Eczema also referred to as dermatitis, is essentially inflammation of the skin. In this article, we will look at what is likely to cause a flare-up and how to prevent it. We will also look at what you can use on your skin during a flare-up to reduce discomfort.
Often, you will notice that your symptoms are worse at times, which is called a flare-up. A flare-up is generally caused by certain triggers, which means that finding what triggers your eczema and preventing it, may dramatically reduce flare-ups and symptoms.
Stress is an emotion that we all have to deal with, whether it comes from your job, relationship, family life or one of the many other responsibilities that make up adult life.
The problem is, stress is known to manifest itself physically, it could be through a migraine, palpitations, hives, eczema or whatever else. There is even a branch of psychology called psychodermatology, which examines the relationship between the mind and the skin.
There have been many studies which have shown that stress can have a significant impact on eczema flare-ups and, you have probably noticed that during a stressful situation, your eczema symptoms are worse; this is most likely due to the increase of inflammation in the body as a reaction to stress.
So, while stress does not cause eczema, it may be what is triggering it. Therefore, by reducing stress, you should be able to reduce symptoms; it should make you feel better overall. There are many different ways to reduce emotional stress and anxiety; a natural approach is always better as you want a long-term solution. Click here to find out ways to naturally reduce stress and anxiety.
Eczema and Dairy
Dairy is a pretty common eczema trigger. While there is not a great amount of scientific evidence that proves there is a link between diet and eczema flare-ups, many eczema sufferers have found a major improvement in their symptoms with small diet changes suggesting that there is a link between the two.

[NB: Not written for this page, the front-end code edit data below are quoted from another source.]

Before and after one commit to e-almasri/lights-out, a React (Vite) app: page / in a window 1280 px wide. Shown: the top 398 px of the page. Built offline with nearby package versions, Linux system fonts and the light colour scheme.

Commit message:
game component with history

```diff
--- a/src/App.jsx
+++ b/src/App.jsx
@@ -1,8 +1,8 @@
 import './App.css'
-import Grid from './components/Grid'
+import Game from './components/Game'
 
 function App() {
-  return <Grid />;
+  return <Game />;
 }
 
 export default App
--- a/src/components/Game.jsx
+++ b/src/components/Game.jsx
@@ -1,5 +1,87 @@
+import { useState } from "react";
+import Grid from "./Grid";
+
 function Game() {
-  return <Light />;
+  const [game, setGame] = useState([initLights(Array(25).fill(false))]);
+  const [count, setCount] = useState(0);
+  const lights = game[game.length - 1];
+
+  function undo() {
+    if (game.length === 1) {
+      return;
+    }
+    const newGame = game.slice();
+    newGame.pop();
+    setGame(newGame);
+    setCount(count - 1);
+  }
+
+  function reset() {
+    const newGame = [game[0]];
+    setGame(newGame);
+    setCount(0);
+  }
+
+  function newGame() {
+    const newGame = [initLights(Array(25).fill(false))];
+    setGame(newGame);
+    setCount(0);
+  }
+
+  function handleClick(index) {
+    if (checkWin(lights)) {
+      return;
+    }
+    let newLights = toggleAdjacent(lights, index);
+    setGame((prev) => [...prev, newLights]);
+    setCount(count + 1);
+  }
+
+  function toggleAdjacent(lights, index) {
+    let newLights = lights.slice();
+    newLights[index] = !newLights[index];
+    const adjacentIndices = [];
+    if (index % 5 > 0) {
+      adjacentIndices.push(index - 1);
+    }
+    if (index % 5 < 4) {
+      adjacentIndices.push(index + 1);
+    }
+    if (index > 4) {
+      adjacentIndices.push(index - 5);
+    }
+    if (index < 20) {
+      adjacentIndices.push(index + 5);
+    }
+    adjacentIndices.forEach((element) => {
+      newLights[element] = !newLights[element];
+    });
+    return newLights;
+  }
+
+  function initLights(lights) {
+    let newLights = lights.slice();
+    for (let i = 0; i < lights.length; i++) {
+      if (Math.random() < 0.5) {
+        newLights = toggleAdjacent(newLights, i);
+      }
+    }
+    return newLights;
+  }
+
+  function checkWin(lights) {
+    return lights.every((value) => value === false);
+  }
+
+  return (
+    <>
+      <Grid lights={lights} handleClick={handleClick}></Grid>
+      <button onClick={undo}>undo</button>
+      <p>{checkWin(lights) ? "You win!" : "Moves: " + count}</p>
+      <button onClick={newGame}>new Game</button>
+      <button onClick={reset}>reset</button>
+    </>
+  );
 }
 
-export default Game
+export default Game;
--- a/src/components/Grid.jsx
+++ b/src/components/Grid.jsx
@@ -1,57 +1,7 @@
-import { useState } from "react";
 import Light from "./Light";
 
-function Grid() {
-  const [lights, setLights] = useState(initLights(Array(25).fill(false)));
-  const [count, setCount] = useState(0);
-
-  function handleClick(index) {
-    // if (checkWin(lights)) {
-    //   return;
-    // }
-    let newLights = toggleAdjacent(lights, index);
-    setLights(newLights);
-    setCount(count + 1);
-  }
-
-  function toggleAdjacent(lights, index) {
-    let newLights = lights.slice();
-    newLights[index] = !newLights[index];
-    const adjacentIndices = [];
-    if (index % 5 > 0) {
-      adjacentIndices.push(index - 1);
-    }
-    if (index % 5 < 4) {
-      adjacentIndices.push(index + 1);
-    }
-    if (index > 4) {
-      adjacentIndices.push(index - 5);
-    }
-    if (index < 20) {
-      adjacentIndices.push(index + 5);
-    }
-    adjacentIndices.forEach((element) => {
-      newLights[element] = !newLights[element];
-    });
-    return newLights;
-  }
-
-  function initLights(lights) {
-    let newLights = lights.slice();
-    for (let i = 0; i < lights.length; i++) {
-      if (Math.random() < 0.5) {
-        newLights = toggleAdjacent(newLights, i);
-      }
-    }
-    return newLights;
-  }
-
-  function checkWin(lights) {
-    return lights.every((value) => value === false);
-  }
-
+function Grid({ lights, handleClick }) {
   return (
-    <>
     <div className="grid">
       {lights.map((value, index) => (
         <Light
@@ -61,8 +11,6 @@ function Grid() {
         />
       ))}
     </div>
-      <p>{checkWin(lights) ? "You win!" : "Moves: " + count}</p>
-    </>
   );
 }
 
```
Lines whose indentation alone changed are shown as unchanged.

There have been many instances where people have claimed that eating certain foods and cutting others out of their diet has cured them of whatever disease they are suffering from. Now, I won’t go as far as to say changing your diet will cure your eczema, but knowing what foods are triggers and, knowing what foods contain the vitamins and nutrients that will reduce symptoms, will hopefully make a difference.
The first food product to think about cutting out of your diet is dairy products – milk, butter, cheese and yogurt. Dairy intolerance is the number one food-related trigger of a flare-up and, with nearly a total 40 percent of eczema suffers having an allergy to dairy products and cow’s milk, it is not surprising.
As dairy products are where most of us get our calcium from, it is essential that you still get your daily requirement by eating other calcium-rich food like soybeans, fortified cereals and orange juice, sardines and dark leafy greens – spinach, turnips, and kale.
The modern diet consists of a lot of processed and pre-packaged food and, while such food may be super convenient, they are packed full of additives which help to preserve, stabilize and add color; they even contain the chemical monosodium glutamate (MSG) a flavor enhancer is used in a lot of soups, canned veg, processed meat and Chinese food.
Although food additives are regulated and approved, they are considered to be very bad for our health and, for eczema suffers, the additives contained in processed and pre-packaged food is known to trigger and exacerbate symptom and are therefore best avoided.
If you have eczema, then you know how sensitive your skin can be. Even everyday tasks like showering can trigger a flare-up. Avoiding things that are likely to cause irritation will hopefully help you to manage your symptoms and prevent them from occurring.
Eczema sufferers will often find that extremes in temperature will trigger a flare-up.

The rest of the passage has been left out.